▸ SUPPLIED ENTRIES
>>>>>

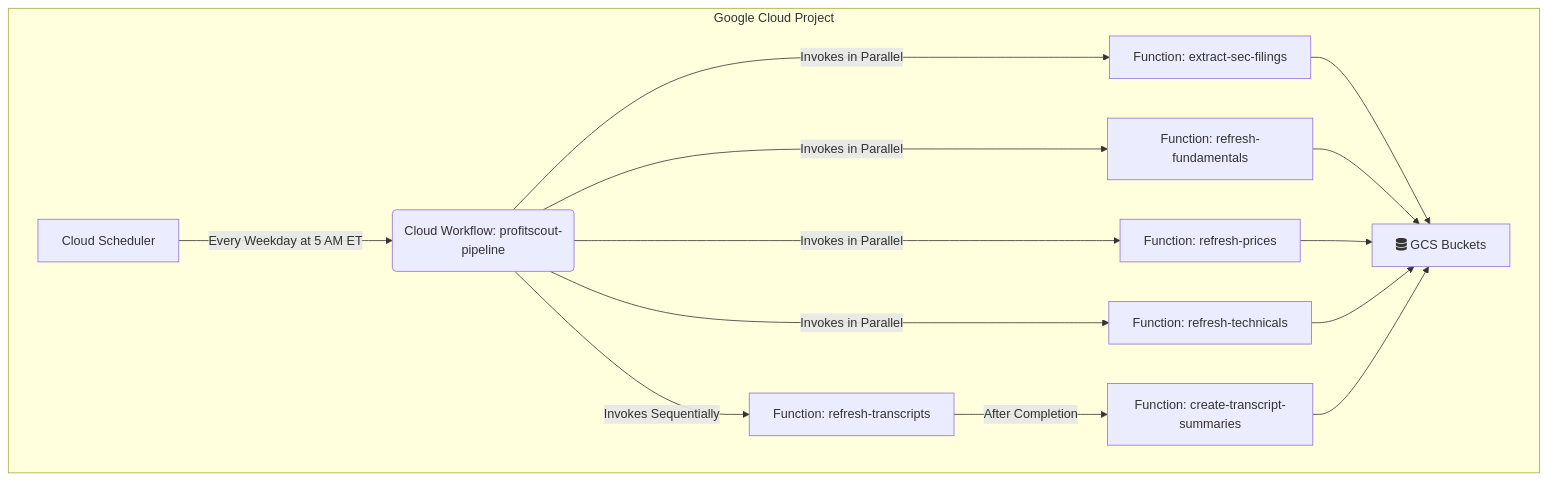
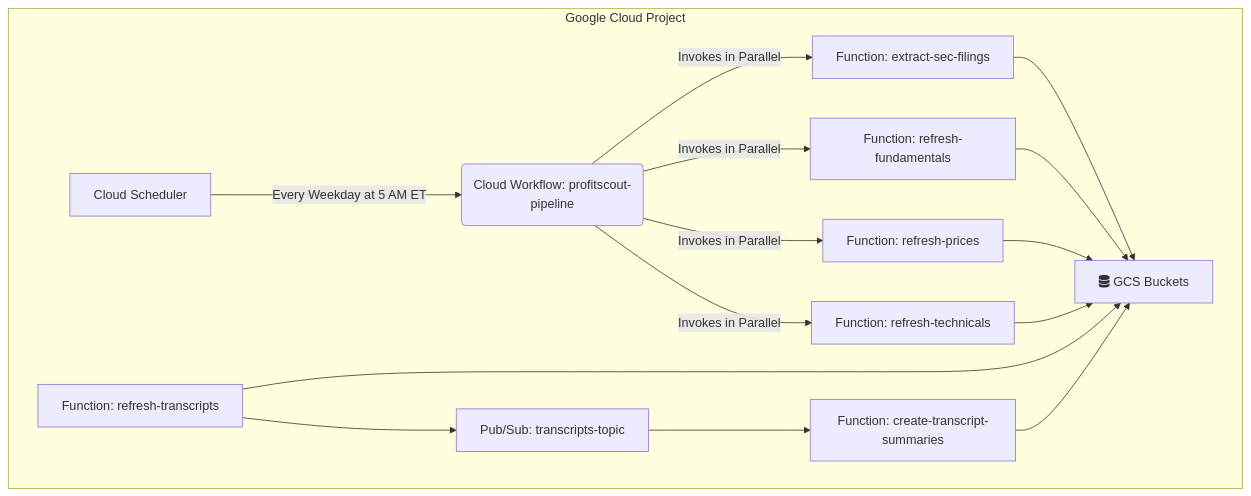
One commit to DevDizzle/profitscout-engine changed the diagram in README.md. Above: the diagram before and after it, drawn with Mermaid. The commit also changed other lines of this file and 43 other files, not shown here.

Commit message:
docs: update architecture and clean comments

````diff
--- a/README.md
+++ b/README.md
@@ -25,20 +25,21 @@
 ```mermaid
 graph TD
     subgraph "Google Cloud Project"
         A[Cloud Scheduler] -->|Every Weekday at 5 AM ET| B(Cloud Workflow: profitscout-pipeline);
 
         B -->|Invokes in Parallel| C1[Function: extract-sec-filings];
         B -->|Invokes in Parallel| C2[Function: refresh-fundamentals];
         B -->|Invokes in Parallel| C3[Function: refresh-prices];
         B -->|Invokes in Parallel| C4[Function: refresh-technicals];
 
-        B -->|Invokes Sequentially| D1[Function: refresh-transcripts];
-        D1 -->|After Completion| D2[Function: create-transcript-summaries];
-
         C1 --> E[(Cloud Storage)];
         C2 --> E;
         C3 --> E;
         C4 --> E;
-        D2 --> E[fa:fa-database GCS Buckets];
+
+        F[Pub/Sub: transcripts-topic] --> G[Function: create-transcript-summaries];
+        D[Function: refresh-transcripts] --> F;
+        D --> E;
+        G --> E[fa:fa-database GCS Buckets];
     end
 ```
````
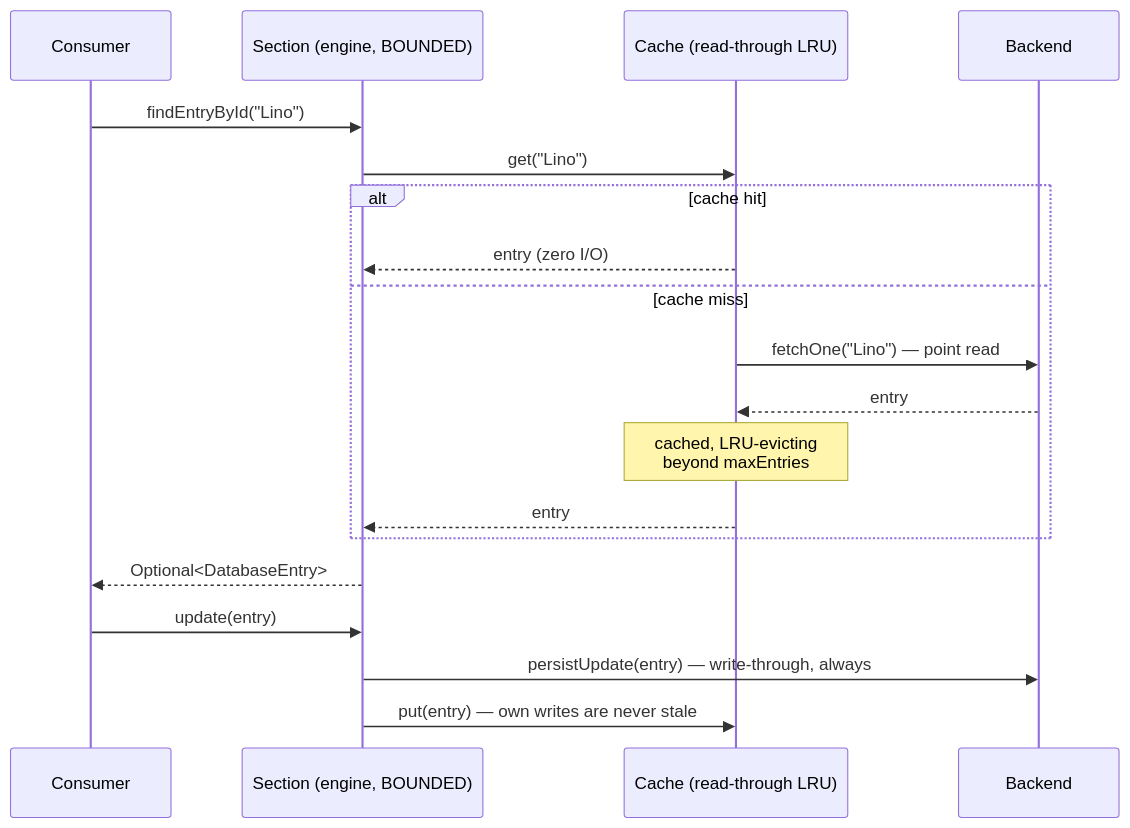
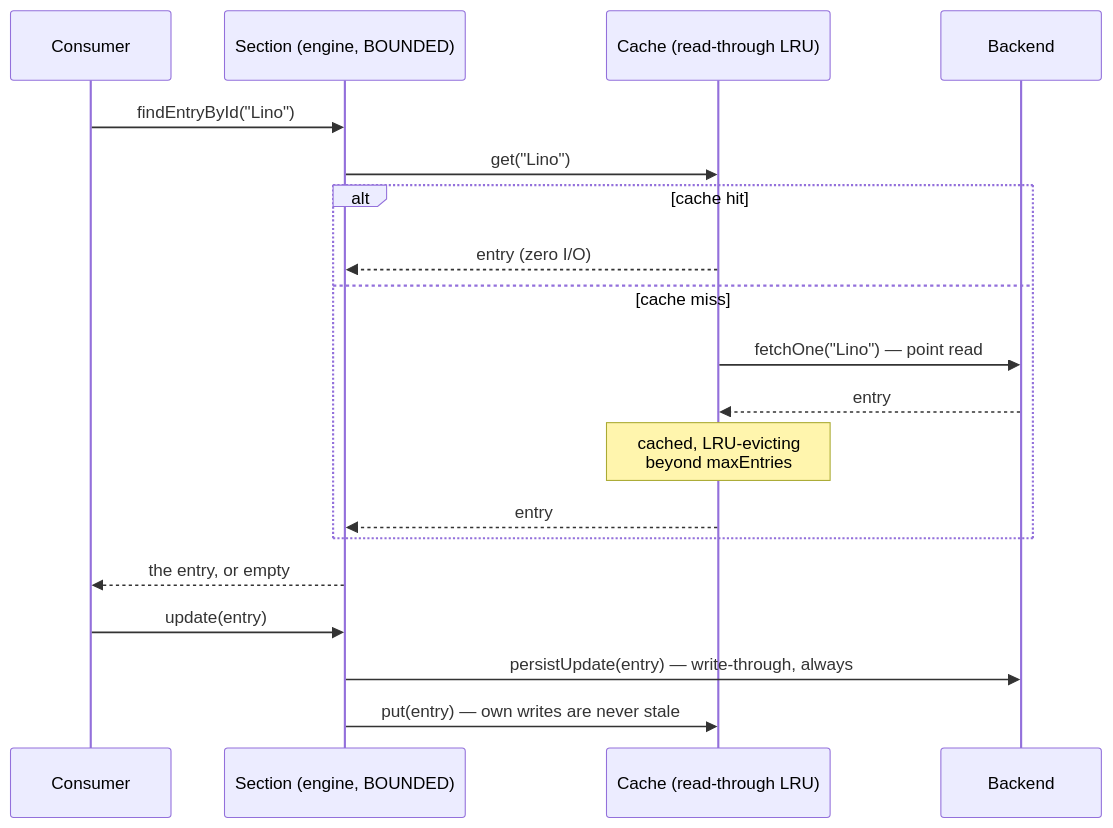
The third of 3 diagrams in README.md (linoalessio/database-driver-v2), drawn with Mermaid before and after one commit. The commit also changed other lines of this file and 9 other files, not shown here.

````diff
--- a/README.md
+++ b/README.md
@@ -181,23 +176,23 @@
 ```mermaid
 sequenceDiagram
     participant App as Consumer
     participant Sec as Section (engine, BOUNDED)
     participant Cache as Cache (read-through LRU)
     participant BE as Backend
 
     App->>Sec: findEntryById("Lino")
     Sec->>Cache: get("Lino")
     alt cache hit
         Cache-->>Sec: entry (zero I/O)
     else cache miss
         Cache->>BE: fetchOne("Lino") — point read
         BE-->>Cache: entry
         Note over Cache: cached, LRU-evicting<br/>beyond maxEntries
         Cache-->>Sec: entry
     end
-    Sec-->>App: Optional<DatabaseEntry>
+    Sec-->>App: the entry, or empty
 
     App->>Sec: update(entry)
     Sec->>BE: persistUpdate(entry) — write-through, always
     Sec->>Cache: put(entry) — own writes are never stale
 ```
````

<<<<<

▸ REQUIRED WORK
Show the lines above that include "Cloud".

▸ RESULT FOR THIS TASK
     subgraph "Google Cloud Project"
         A[Cloud Scheduler] -->|Every Weekday at 5 AM ET| B(Cloud Workflow: profitscout-pipeline);
         C1 --> E[(Cloud Storage)];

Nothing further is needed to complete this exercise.